(Stored records)
● ● ● ● ● ● ●

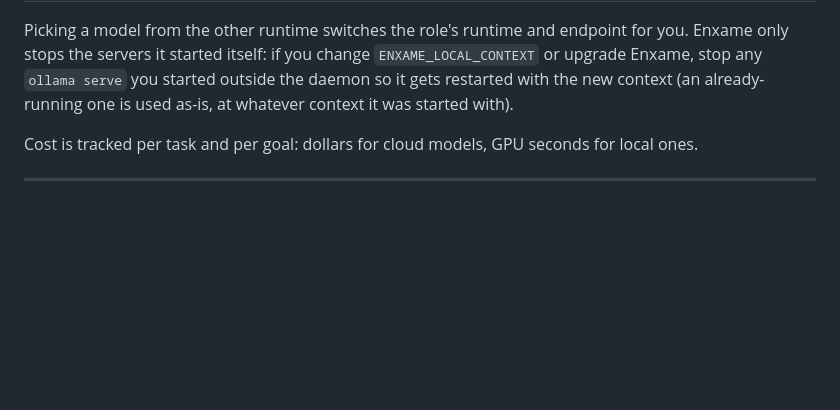
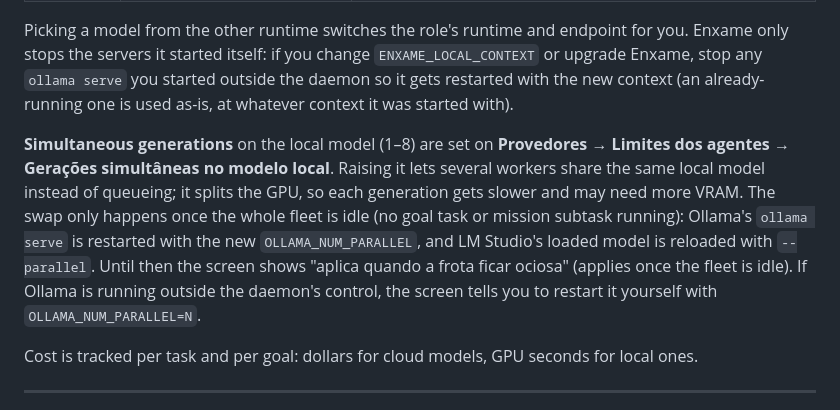
Before and after one commit to natanloterio/agent-mobile-emulators, a Markdown page: README.md, the part around the change. Drawn GitHub-style; blank space fills up the shorter version.

Commit message:
docs(paralelismo): explica o controle de gerações simultâneas no README
Seção Provedores/runtimes ganha um parágrafo sobre o novo controle
(1..8), a troca só com a frota ociosa e o aviso de Ollama externo.

Claude-Session: https://claude.ai/code/session_016dYtEBBGZ3qQSwknfFp7Hz

```diff
--- a/README.md
+++ b/README.md
@@ -195,6 +195,8 @@ For a local role, the model picker lists every model **already downloaded** on t
 
 Picking a model from the other runtime switches the role's runtime and endpoint for you. Enxame only stops the servers it started itself: if you change `ENXAME_LOCAL_CONTEXT` or upgrade Enxame, stop any `ollama serve` you started outside the daemon so it gets restarted with the new context (an already-running one is used as-is, at whatever context it was started with).
 
+**Simultaneous generations** on the local model (1–8) are set on **Provedores → Limites dos agentes → Gerações simultâneas no modelo local**. Raising it lets several workers share the same local model instead of queueing; it splits the GPU, so each generation gets slower and may need more VRAM. The swap only happens once the whole fleet is idle (no goal task or mission subtask running): Ollama's `ollama serve` is restarted with the new `OLLAMA_NUM_PARALLEL`, and LM Studio's loaded model is reloaded with `--parallel`. Until then the screen shows "aplica quando a frota ficar ociosa" (applies once the fleet is idle). If Ollama is running outside the daemon's control, the screen tells you to restart it yourself with `OLLAMA_NUM_PARALLEL=N`.
+
 Cost is tracked per task and per goal: dollars for cloud models, GPU seconds for local ones.
 
 ---
```
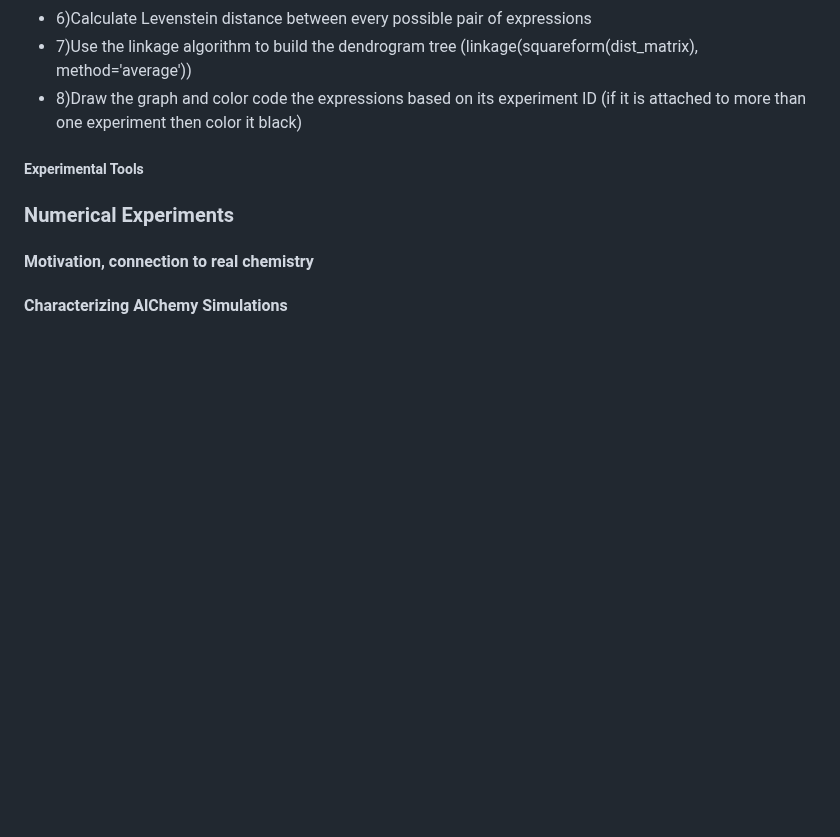
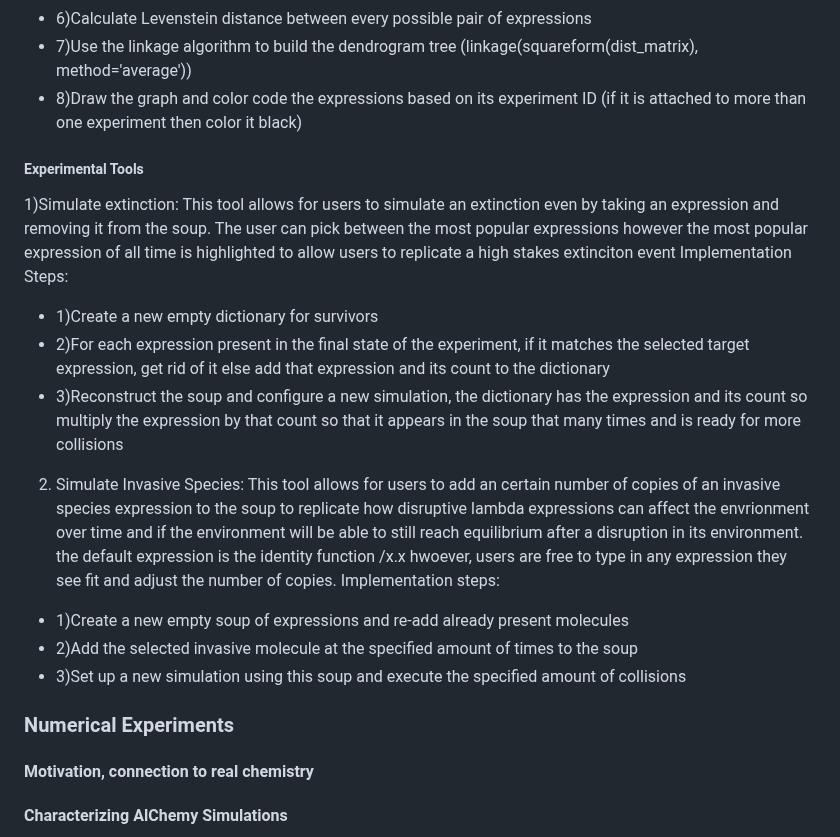
Before and after one commit to mathis-group/Alchemy-Dashboard, a Markdown page: 0-paper/paper_draft.md, the part around the change. Rendered like a GitHub page; blank space fills up the shorter version.

```diff
--- a/0-paper/paper_draft.md
+++ b/0-paper/paper_draft.md
@@ -118,10 +118,19 @@ Here is how it is implemented:
 
 
 
-
 ##### Experimental Tools
 
+1)Simulate extinction: This tool allows for users to simulate an extinction even by taking an expression and removing it from the soup. The user can pick between the most popular expressions however the most popular expression of all time is highlighted to allow users to replicate a high stakes extinciton event
+Implementation Steps:
+- 1)Create a new empty dictionary for survivors
+- 2)For each expression present in the final state of the experiment, if it matches the selected target expression, get rid of it else add that expression and its count to the dictionary
+- 3)Reconstruct the soup and configure a new simulation, the dictionary has the expression and its count so multiply the expression by that count so that it appears in the soup that many times and is ready for more collisions
 
+2) Simulate Invasive Species: This tool allows for users to add an certain number of copies of an invasive species expression to the soup to replicate how disruptive lambda expressions can affect the envrionment over time and if the environment will be able to still reach equilibrium after a disruption in its environment. the default expression is the identity function /x.x hwoever, users are free to type in any expression they see fit and adjust the number of copies.
+Implementation steps:
+- 1)Create a new empty soup of expressions and re-add already present molecules
+- 2)Add the selected invasive molecule at the specified amount of times to the soup
+- 3)Set up a new simulation using this soup and execute the specified amount of collisions
 
 
 
```
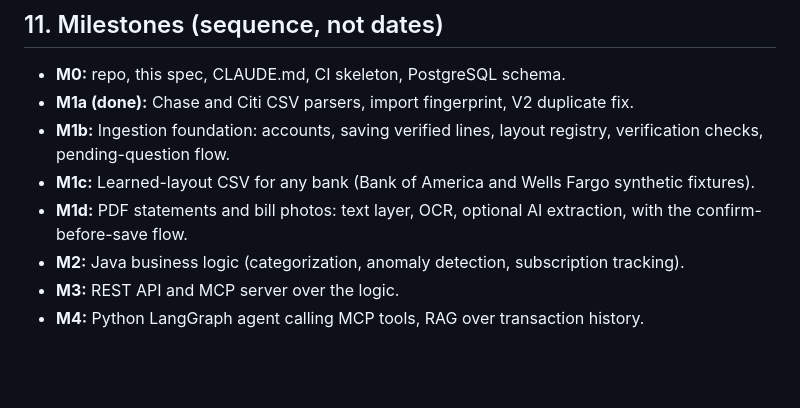
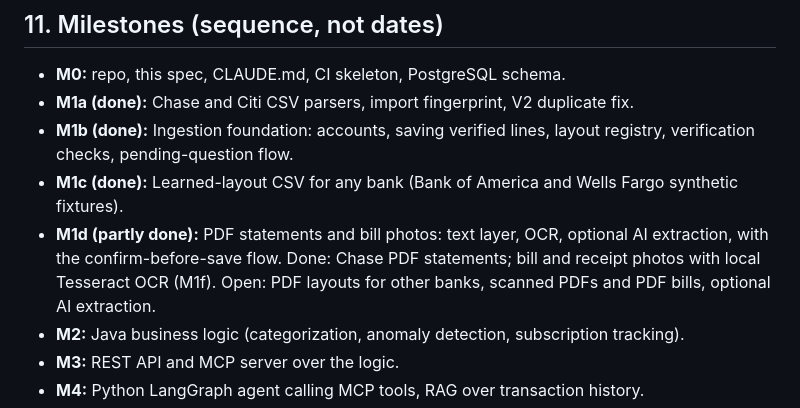
Before and after one commit to talktoanilb/household-finance, a Markdown page: docs/spec.md, the part around the change. Rendered like a GitHub page; blank space fills up the shorter version.

```diff
--- a/docs/spec.md
+++ b/docs/spec.md
@@ -199,9 +199,9 @@ Three services plus a web UI and email delivery.
 
 - **M0:** repo, this spec, CLAUDE.md, CI skeleton, PostgreSQL schema.
 - **M1a (done):** Chase and Citi CSV parsers, import fingerprint, V2 duplicate fix.
-- **M1b:** Ingestion foundation: accounts, saving verified lines, layout registry, verification checks, pending-question flow.
-- **M1c:** Learned-layout CSV for any bank (Bank of America and Wells Fargo synthetic fixtures).
-- **M1d:** PDF statements and bill photos: text layer, OCR, optional AI extraction, with the confirm-before-save flow.
+- **M1b (done):** Ingestion foundation: accounts, saving verified lines, layout registry, verification checks, pending-question flow.
+- **M1c (done):** Learned-layout CSV for any bank (Bank of America and Wells Fargo synthetic fixtures).
+- **M1d (partly done):** PDF statements and bill photos: text layer, OCR, optional AI extraction, with the confirm-before-save flow. Done: Chase PDF statements; bill and receipt photos with local Tesseract OCR (M1f). Open: PDF layouts for other banks, scanned PDFs and PDF bills, optional AI extraction.
 - **M2:** Java business logic (categorization, anomaly detection, subscription tracking).
 - **M3:** REST API and MCP server over the logic.
 - **M4:** Python LangGraph agent calling MCP tools, RAG over transaction history.
```
Also changed, not shown: README.md (+9 -2 lines).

● ● ● ● ● ● ●

■ Brief
Without including any pictures, copy every line above exactly.

■ Written answer
Before and after one commit to natanloterio/agent-mobile-emulators, a Markdown page: README.md, the part around the change. Drawn GitHub-style; blank space fills up the shorter version.

Commit message:
docs(paralelismo): explica o controle de gerações simultâneas no README
Seção Provedores/runtimes ganha um parágrafo sobre o novo controle
(1..8), a troca só com a frota ociosa e o aviso de Ollama externo.

Claude-Session: https://claude.ai/code/session_016dYtEBBGZ3qQSwknfFp7Hz

```diff
--- a/README.md
+++ b/README.md
@@ -195,6 +195,8 @@ For a local role, the model picker lists every model **already downloaded** on t
 
 Picking a model from the other runtime switches the role's runtime and endpoint for you. Enxame only stops the servers it started itself: if you change `ENXAME_LOCAL_CONTEXT` or upgrade Enxame, stop any `ollama serve` you started outside the daemon so it gets restarted with the new context (an already-running one is used as-is, at whatever context it was started with).
 
+**Simultaneous generations** on the local model (1–8) are set on **Provedores → Limites dos agentes → Gerações simultâneas no modelo local**. Raising it lets several workers share the same local model instead of queueing; it splits the GPU, so each generation gets slower and may need more VRAM. The swap only happens once the whole fleet is idle (no goal task or mission subtask running): Ollama's `ollama serve` is restarted with the new `OLLAMA_NUM_PARALLEL`, and LM Studio's loaded model is reloaded with `--parallel`. Until then the screen shows "aplica quando a frota ficar ociosa" (applies once the fleet is idle). If Ollama is running outside the daemon's control, the screen tells you to restart it yourself with `OLLAMA_NUM_PARALLEL=N`.
+
 Cost is tracked per task and per goal: dollars for cloud models, GPU seconds for local ones.
 
 ---
```
Before and after one commit to mathis-group/Alchemy-Dashboard, a Markdown page: 0-paper/paper_draft.md, the part around the change. Rendered like a GitHub page; blank space fills up the shorter version.

```diff
--- a/0-paper/paper_draft.md
+++ b/0-paper/paper_draft.md
@@ -118,10 +118,19 @@ Here is how it is implemented:
 
 
 
-
 ##### Experimental Tools
 
+1)Simulate extinction: This tool allows for users to simulate an extinction even by taking an expression and removing it from the soup. The user can pick between the most popular expressions however the most popular expression of all time is highlighted to allow users to replicate a high stakes extinciton event
+Implementation Steps:
+- 1)Create a new empty dictionary for survivors
+- 2)For each expression present in the final state of the experiment, if it matches the selected target expression, get rid of it else add that expression and its count to the dictionary
+- 3)Reconstruct the soup and configure a new simulation, the dictionary has the expression and its count so multiply the expression by that count so that it appears in the soup that many times and is ready for more collisions
 
+2) Simulate Invasive Species: This tool allows for users to add an certain number of copies of an invasive species expression to the soup to replicate how disruptive lambda expressions can affect the envrionment over time and if the environment will be able to still reach equilibrium after a disruption in its environment. the default expression is the identity function /x.x hwoever, users are free to type in any expression they see fit and adjust the number of copies.
+Implementation steps:
+- 1)Create a new empty soup of expressions and re-add already present molecules
+- 2)Add the selected invasive molecule at the specified amount of times to the soup
+- 3)Set up a new simulation using this soup and execute the specified amount of collisions
 
 
 
```
Before and after one commit to talktoanilb/household-finance, a Markdown page: docs/spec.md, the part around the change. Rendered like a GitHub page; blank space fills up the shorter version.

```diff
--- a/docs/spec.md
+++ b/docs/spec.md
@@ -199,9 +199,9 @@ Three services plus a web UI and email delivery.
 
 - **M0:** repo, this spec, CLAUDE.md, CI skeleton, PostgreSQL schema.
 - **M1a (done):** Chase and Citi CSV parsers, import fingerprint, V2 duplicate fix.
-- **M1b:** Ingestion foundation: accounts, saving verified lines, layout registry, verification checks, pending-question flow.
-- **M1c:** Learned-layout CSV for any bank (Bank of America and Wells Fargo synthetic fixtures).
-- **M1d:** PDF statements and bill photos: text layer, OCR, optional AI extraction, with the confirm-before-save flow.
+- **M1b (done):** Ingestion foundation: accounts, saving verified lines, layout registry, verification checks, pending-question flow.
+- **M1c (done):** Learned-layout CSV for any bank (Bank of America and Wells Fargo synthetic fixtures).
+- **M1d (partly done):** PDF statements and bill photos: text layer, OCR, optional AI extraction, with the confirm-before-save flow. Done: Chase PDF statements; bill and receipt photos with local Tesseract OCR (M1f). Open: PDF layouts for other banks, scanned PDFs and PDF bills, optional AI extraction.
 - **M2:** Java business logic (categorization, anomaly detection, subscription tracking).
 - **M3:** REST API and MCP server over the logic.
 - **M4:** Python LangGraph agent calling MCP tools, RAG over transaction history.
```
Also changed, not shown: README.md (+9 -2 lines).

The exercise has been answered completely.